Input material
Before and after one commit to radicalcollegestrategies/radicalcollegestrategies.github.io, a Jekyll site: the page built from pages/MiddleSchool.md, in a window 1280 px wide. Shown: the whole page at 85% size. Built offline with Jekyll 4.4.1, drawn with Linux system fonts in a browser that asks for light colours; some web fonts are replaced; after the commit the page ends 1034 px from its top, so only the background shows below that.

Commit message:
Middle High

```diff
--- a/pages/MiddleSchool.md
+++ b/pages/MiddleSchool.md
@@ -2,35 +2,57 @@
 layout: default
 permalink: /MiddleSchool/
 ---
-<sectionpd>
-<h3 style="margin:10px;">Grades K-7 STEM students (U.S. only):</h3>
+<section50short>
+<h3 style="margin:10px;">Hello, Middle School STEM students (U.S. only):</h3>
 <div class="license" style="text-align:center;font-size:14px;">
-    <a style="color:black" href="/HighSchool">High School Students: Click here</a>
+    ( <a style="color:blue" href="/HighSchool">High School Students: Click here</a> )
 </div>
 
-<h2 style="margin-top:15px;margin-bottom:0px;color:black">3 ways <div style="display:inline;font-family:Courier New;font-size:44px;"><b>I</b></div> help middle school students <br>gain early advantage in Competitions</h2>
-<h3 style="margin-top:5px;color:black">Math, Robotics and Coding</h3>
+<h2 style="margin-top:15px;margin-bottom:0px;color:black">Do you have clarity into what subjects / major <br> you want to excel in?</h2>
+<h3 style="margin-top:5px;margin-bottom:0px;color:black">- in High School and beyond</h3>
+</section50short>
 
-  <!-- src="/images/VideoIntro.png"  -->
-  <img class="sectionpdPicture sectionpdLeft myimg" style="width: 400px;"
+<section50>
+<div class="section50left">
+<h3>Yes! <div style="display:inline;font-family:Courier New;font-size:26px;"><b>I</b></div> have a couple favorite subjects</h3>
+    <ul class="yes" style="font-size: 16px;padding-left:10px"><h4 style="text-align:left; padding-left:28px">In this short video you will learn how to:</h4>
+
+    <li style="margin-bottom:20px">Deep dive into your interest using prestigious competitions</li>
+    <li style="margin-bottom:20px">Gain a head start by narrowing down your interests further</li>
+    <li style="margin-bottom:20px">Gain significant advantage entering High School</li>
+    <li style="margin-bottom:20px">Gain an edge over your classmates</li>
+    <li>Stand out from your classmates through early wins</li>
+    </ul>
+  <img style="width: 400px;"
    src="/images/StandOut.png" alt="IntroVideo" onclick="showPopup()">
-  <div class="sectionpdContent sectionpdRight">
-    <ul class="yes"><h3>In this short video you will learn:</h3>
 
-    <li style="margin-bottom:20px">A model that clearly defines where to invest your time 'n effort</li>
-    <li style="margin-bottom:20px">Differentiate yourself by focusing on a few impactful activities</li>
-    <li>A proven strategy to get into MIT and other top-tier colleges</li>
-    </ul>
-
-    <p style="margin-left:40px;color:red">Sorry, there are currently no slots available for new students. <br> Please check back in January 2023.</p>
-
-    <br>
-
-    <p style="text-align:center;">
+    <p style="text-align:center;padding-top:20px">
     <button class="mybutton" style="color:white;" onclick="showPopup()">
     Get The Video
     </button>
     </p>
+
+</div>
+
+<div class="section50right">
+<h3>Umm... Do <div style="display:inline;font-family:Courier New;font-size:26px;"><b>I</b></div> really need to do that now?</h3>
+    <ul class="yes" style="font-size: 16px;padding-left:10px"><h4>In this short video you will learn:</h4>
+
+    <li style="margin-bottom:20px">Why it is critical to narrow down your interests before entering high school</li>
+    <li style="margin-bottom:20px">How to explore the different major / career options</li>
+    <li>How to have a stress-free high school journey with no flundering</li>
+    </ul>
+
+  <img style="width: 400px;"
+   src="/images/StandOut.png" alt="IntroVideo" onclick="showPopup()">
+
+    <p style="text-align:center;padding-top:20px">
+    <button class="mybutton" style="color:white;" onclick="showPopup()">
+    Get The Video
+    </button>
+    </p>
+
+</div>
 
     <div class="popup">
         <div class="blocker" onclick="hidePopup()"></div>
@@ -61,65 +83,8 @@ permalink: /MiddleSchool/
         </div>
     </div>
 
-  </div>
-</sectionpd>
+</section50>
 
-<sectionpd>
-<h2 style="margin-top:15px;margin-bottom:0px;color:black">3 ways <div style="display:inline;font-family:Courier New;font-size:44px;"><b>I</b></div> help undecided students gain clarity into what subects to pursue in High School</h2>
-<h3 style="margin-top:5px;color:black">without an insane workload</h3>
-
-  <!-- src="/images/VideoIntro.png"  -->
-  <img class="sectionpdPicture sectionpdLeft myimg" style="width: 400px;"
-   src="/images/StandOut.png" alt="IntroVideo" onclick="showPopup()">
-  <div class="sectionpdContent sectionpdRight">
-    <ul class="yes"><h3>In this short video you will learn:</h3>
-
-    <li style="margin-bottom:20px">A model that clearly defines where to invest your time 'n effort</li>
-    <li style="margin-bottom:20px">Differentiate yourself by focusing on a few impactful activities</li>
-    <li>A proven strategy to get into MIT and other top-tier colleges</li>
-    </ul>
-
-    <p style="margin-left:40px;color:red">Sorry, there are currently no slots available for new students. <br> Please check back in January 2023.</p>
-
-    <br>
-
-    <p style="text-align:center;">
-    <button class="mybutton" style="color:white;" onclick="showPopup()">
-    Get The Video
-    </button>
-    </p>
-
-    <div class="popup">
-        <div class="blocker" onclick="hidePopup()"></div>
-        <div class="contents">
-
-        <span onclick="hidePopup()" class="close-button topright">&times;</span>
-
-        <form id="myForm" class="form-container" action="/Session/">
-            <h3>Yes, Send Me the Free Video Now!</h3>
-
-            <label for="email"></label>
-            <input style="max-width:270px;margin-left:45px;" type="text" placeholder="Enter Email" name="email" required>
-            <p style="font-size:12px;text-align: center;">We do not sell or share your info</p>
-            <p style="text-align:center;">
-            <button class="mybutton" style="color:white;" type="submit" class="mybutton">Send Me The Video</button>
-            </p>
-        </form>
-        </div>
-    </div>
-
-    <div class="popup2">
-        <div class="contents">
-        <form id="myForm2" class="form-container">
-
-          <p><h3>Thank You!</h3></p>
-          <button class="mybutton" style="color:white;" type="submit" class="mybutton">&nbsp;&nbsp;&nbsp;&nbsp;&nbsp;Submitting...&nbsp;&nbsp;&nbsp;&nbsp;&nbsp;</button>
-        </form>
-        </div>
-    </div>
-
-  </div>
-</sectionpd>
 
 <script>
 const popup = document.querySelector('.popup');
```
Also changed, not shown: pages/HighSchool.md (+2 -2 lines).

What the task asks
Print the records above exactly as written.

Your solution
Before and after one commit to radicalcollegestrategies/radicalcollegestrategies.github.io, a Jekyll site: the page built from pages/MiddleSchool.md, in a window 1280 px wide. Shown: the whole page at 85% size. Built offline with Jekyll 4.4.1, drawn with Linux system fonts in a browser that asks for light colours; some web fonts are replaced; after the commit the page ends 1034 px from its top, so only the background shows below that.

Commit message:
Middle High

```diff
--- a/pages/MiddleSchool.md
+++ b/pages/MiddleSchool.md
@@ -2,35 +2,57 @@
 layout: default
 permalink: /MiddleSchool/
 ---
-<sectionpd>
-<h3 style="margin:10px;">Grades K-7 STEM students (U.S. only):</h3>
+<section50short>
+<h3 style="margin:10px;">Hello, Middle School STEM students (U.S. only):</h3>
 <div class="license" style="text-align:center;font-size:14px;">
-    <a style="color:black" href="/HighSchool">High School Students: Click here</a>
+    ( <a style="color:blue" href="/HighSchool">High School Students: Click here</a> )
 </div>
 
-<h2 style="margin-top:15px;margin-bottom:0px;color:black">3 ways <div style="display:inline;font-family:Courier New;font-size:44px;"><b>I</b></div> help middle school students <br>gain early advantage in Competitions</h2>
-<h3 style="margin-top:5px;color:black">Math, Robotics and Coding</h3>
+<h2 style="margin-top:15px;margin-bottom:0px;color:black">Do you have clarity into what subjects / major <br> you want to excel in?</h2>
+<h3 style="margin-top:5px;margin-bottom:0px;color:black">- in High School and beyond</h3>
+</section50short>
 
-  <!-- src="/images/VideoIntro.png"  -->
-  <img class="sectionpdPicture sectionpdLeft myimg" style="width: 400px;"
+<section50>
+<div class="section50left">
+<h3>Yes! <div style="display:inline;font-family:Courier New;font-size:26px;"><b>I</b></div> have a couple favorite subjects</h3>
+    <ul class="yes" style="font-size: 16px;padding-left:10px"><h4 style="text-align:left; padding-left:28px">In this short video you will learn how to:</h4>
+
+    <li style="margin-bottom:20px">Deep dive into your interest using prestigious competitions</li>
+    <li style="margin-bottom:20px">Gain a head start by narrowing down your interests further</li>
+    <li style="margin-bottom:20px">Gain significant advantage entering High School</li>
+    <li style="margin-bottom:20px">Gain an edge over your classmates</li>
+    <li>Stand out from your classmates through early wins</li>
+    </ul>
+  <img style="width: 400px;"
    src="/images/StandOut.png" alt="IntroVideo" onclick="showPopup()">
-  <div class="sectionpdContent sectionpdRight">
-    <ul class="yes"><h3>In this short video you will learn:</h3>
 
-    <li style="margin-bottom:20px">A model that clearly defines where to invest your time 'n effort</li>
-    <li style="margin-bottom:20px">Differentiate yourself by focusing on a few impactful activities</li>
-    <li>A proven strategy to get into MIT and other top-tier colleges</li>
-    </ul>
-
-    <p style="margin-left:40px;color:red">Sorry, there are currently no slots available for new students. <br> Please check back in January 2023.</p>
-
-    <br>
-
-    <p style="text-align:center;">
+    <p style="text-align:center;padding-top:20px">
     <button class="mybutton" style="color:white;" onclick="showPopup()">
     Get The Video
     </button>
     </p>
+
+</div>
+
+<div class="section50right">
+<h3>Umm... Do <div style="display:inline;font-family:Courier New;font-size:26px;"><b>I</b></div> really need to do that now?</h3>
+    <ul class="yes" style="font-size: 16px;padding-left:10px"><h4>In this short video you will learn:</h4>
+
+    <li style="margin-bottom:20px">Why it is critical to narrow down your interests before entering high school</li>
+    <li style="margin-bottom:20px">How to explore the different major / career options</li>
+    <li>How to have a stress-free high school journey with no flundering</li>
+    </ul>
+
+  <img style="width: 400px;"
+   src="/images/StandOut.png" alt="IntroVideo" onclick="showPopup()">
+
+    <p style="text-align:center;padding-top:20px">
+    <button class="mybutton" style="color:white;" onclick="showPopup()">
+    Get The Video
+    </button>
+    </p>
+
+</div>
 
     <div class="popup">
         <div class="blocker" onclick="hidePopup()"></div>
@@ -61,65 +83,8 @@ permalink: /MiddleSchool/
         </div>
     </div>
 
-  </div>
-</sectionpd>
+</section50>
 
-<sectionpd>
-<h2 style="margin-top:15px;margin-bottom:0px;color:black">3 ways <div style="display:inline;font-family:Courier New;font-size:44px;"><b>I</b></div> help undecided students gain clarity into what subects to pursue in High School</h2>
-<h3 style="margin-top:5px;color:black">without an insane workload</h3>
-
-  <!-- src="/images/VideoIntro.png"  -->
-  <img class="sectionpdPicture sectionpdLeft myimg" style="width: 400px;"
-   src="/images/StandOut.png" alt="IntroVideo" onclick="showPopup()">
-  <div class="sectionpdContent sectionpdRight">
-    <ul class="yes"><h3>In this short video you will learn:</h3>
-
-    <li style="margin-bottom:20px">A model that clearly defines where to invest your time 'n effort</li>
-    <li style="margin-bottom:20px">Differentiate yourself by focusing on a few impactful activities</li>
-    <li>A proven strategy to get into MIT and other top-tier colleges</li>
-    </ul>
-
-    <p style="margin-left:40px;color:red">Sorry, there are currently no slots available for new students. <br> Please check back in January 2023.</p>
-
-    <br>
-
-    <p style="text-align:center;">
-    <button class="mybutton" style="color:white;" onclick="showPopup()">
-    Get The Video
-    </button>
-    </p>
-
-    <div class="popup">
-        <div class="blocker" onclick="hidePopup()"></div>
-        <div class="contents">
-
-        <span onclick="hidePopup()" class="close-button topright">&times;</span>
-
-        <form id="myForm" class="form-container" action="/Session/">
-            <h3>Yes, Send Me the Free Video Now!</h3>
-
-            <label for="email"></label>
-            <input style="max-width:270px;margin-left:45px;" type="text" placeholder="Enter Email" name="email" required>
-            <p style="font-size:12px;text-align: center;">We do not sell or share your info</p>
-            <p style="text-align:center;">
-            <button class="mybutton" style="color:white;" type="submit" class="mybutton">Send Me The Video</button>
-            </p>
-        </form>
-        </div>
-    </div>
-
-    <div class="popup2">
-        <div class="contents">
-        <form id="myForm2" class="form-container">
-
-          <p><h3>Thank You!</h3></p>
-          <button class="mybutton" style="color:white;" type="submit" class="mybutton">&nbsp;&nbsp;&nbsp;&nbsp;&nbsp;Submitting...&nbsp;&nbsp;&nbsp;&nbsp;&nbsp;</button>
-        </form>
-        </div>
-    </div>
-
-  </div>
-</sectionpd>
 
 <script>
 const popup = document.querySelector('.popup');
```
Also changed, not shown: pages/HighSchool.md (+2 -2 lines).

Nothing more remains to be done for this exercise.